:: Web page edit records ::

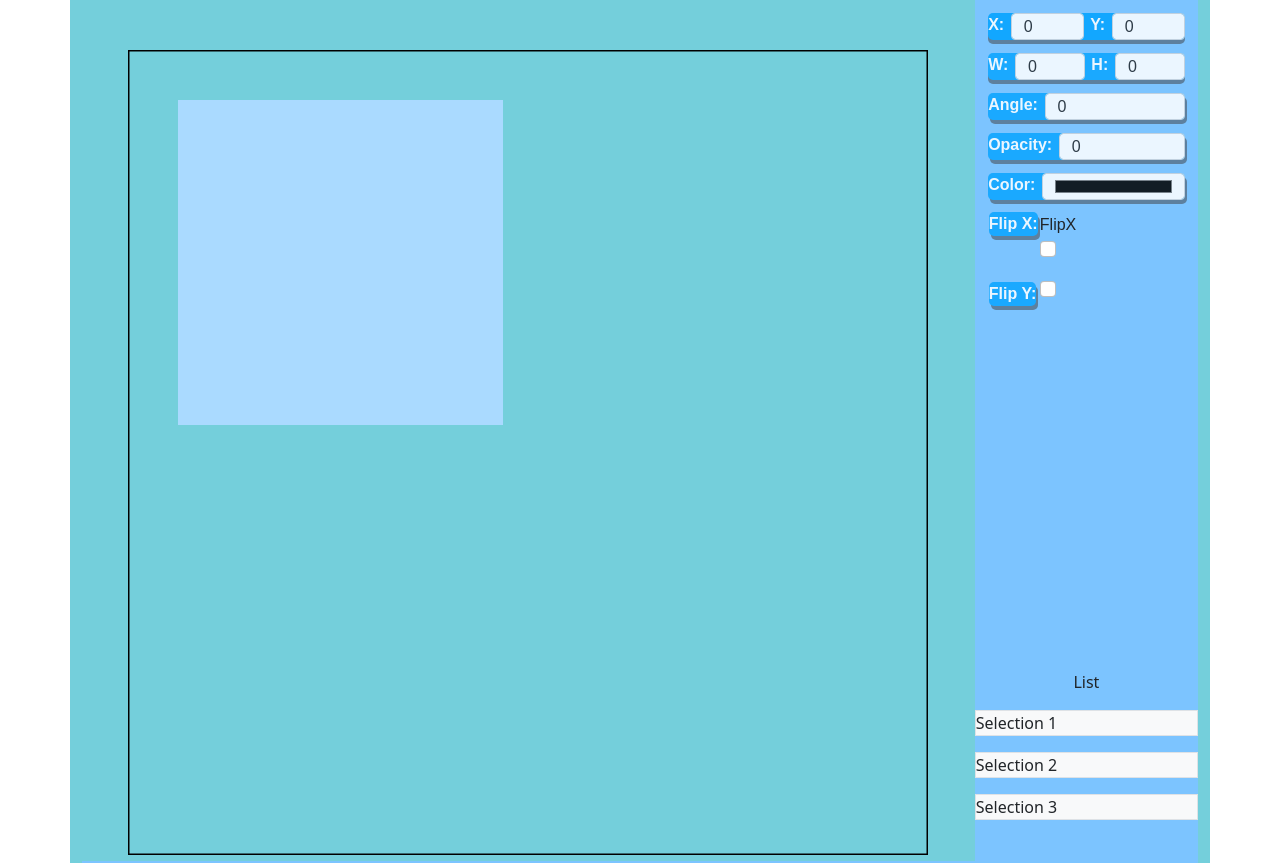
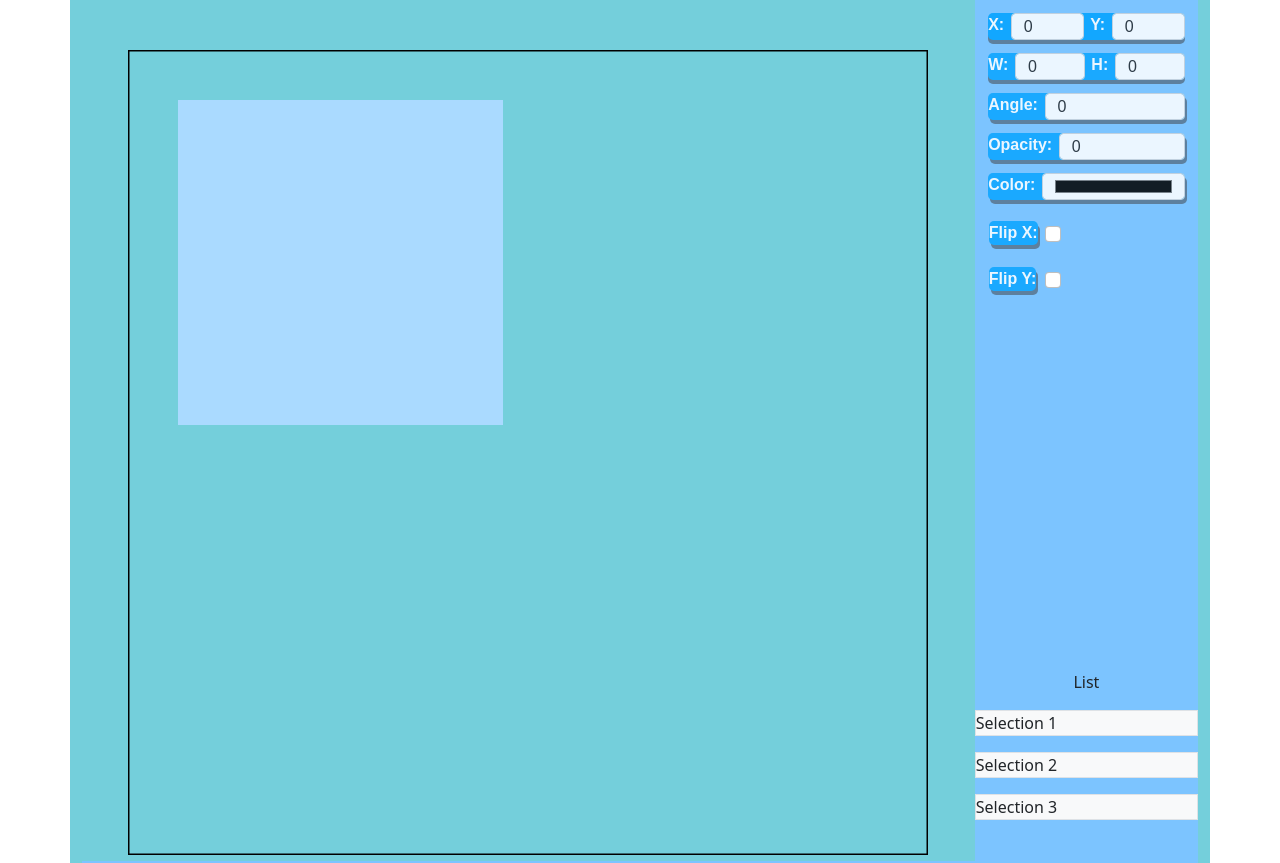
Before and after one commit to goldentoaste/bf1EmblemMaker, a React (Create React App) app in the folder emblem_maker/: page / in a window 1280 px wide. Shown: the top 863 px of the page. Built offline with nearby package versions, Linux system fonts and the light colour scheme.

Commit message:
Bug fixes

```diff
--- a/emblem_maker/src/App.css
+++ b/emblem_maker/src/App.css
@@ -104,8 +104,8 @@ p{
 }
 
 .checkbox{
-  margin-left: 65px;
-  margin-top: 8px;
+  margin-left: 70px;
+  margin-top: 22px;
 
 }
 
@@ -115,8 +115,8 @@ p{
 }
 
 .checkbox2{
-  margin-left: 65px;
-  margin-top: 8px;
+  margin-left: 70px;
+  margin-top: 22px;
 
 
 }
--- a/emblem_maker/src/App.js
+++ b/emblem_maker/src/App.js
@@ -177,12 +177,12 @@ function App() {
                         </div>
                         <Form >
                             <div className='text'>
-                            <label ><font> <strong>Flip X: </strong></font></label>
+                            <label><strong>Flip X: </strong></label>
                             </div>
                                 <div className='checkbox'>
                             {['checkbox'].map((type) => (
                                 <div className="mb-3">
-                                    <label>FlipX</label>
+
                                    <Form.Check onChange={(e)=>{ print(e.target.checked)
                                        }}/>
                                 </div>
```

:: ASSIGNED TASK ::
Pictures are to be omitted; otherwise, write out the data exactly as it appears.

:: SOLUTION TO THIS PROBLEM ::
Before and after one commit to goldentoaste/bf1EmblemMaker, a React (Create React App) app in the folder emblem_maker/: page / in a window 1280 px wide. Shown: the top 863 px of the page. Built offline with nearby package versions, Linux system fonts and the light colour scheme.

Commit message:
Bug fixes

```diff
--- a/emblem_maker/src/App.css
+++ b/emblem_maker/src/App.css
@@ -104,8 +104,8 @@ p{
 }
 
 .checkbox{
-  margin-left: 65px;
-  margin-top: 8px;
+  margin-left: 70px;
+  margin-top: 22px;
 
 }
 
@@ -115,8 +115,8 @@ p{
 }
 
 .checkbox2{
-  margin-left: 65px;
-  margin-top: 8px;
+  margin-left: 70px;
+  margin-top: 22px;
 
 
 }
--- a/emblem_maker/src/App.js
+++ b/emblem_maker/src/App.js
@@ -177,12 +177,12 @@ function App() {
                         </div>
                         <Form >
                             <div className='text'>
-                            <label ><font> <strong>Flip X: </strong></font></label>
+                            <label><strong>Flip X: </strong></label>
                             </div>
                                 <div className='checkbox'>
                             {['checkbox'].map((type) => (
                                 <div className="mb-3">
-                                    <label>FlipX</label>
+
                                    <Form.Check onChange={(e)=>{ print(e.target.checked)
                                        }}/>
                                 </div>
```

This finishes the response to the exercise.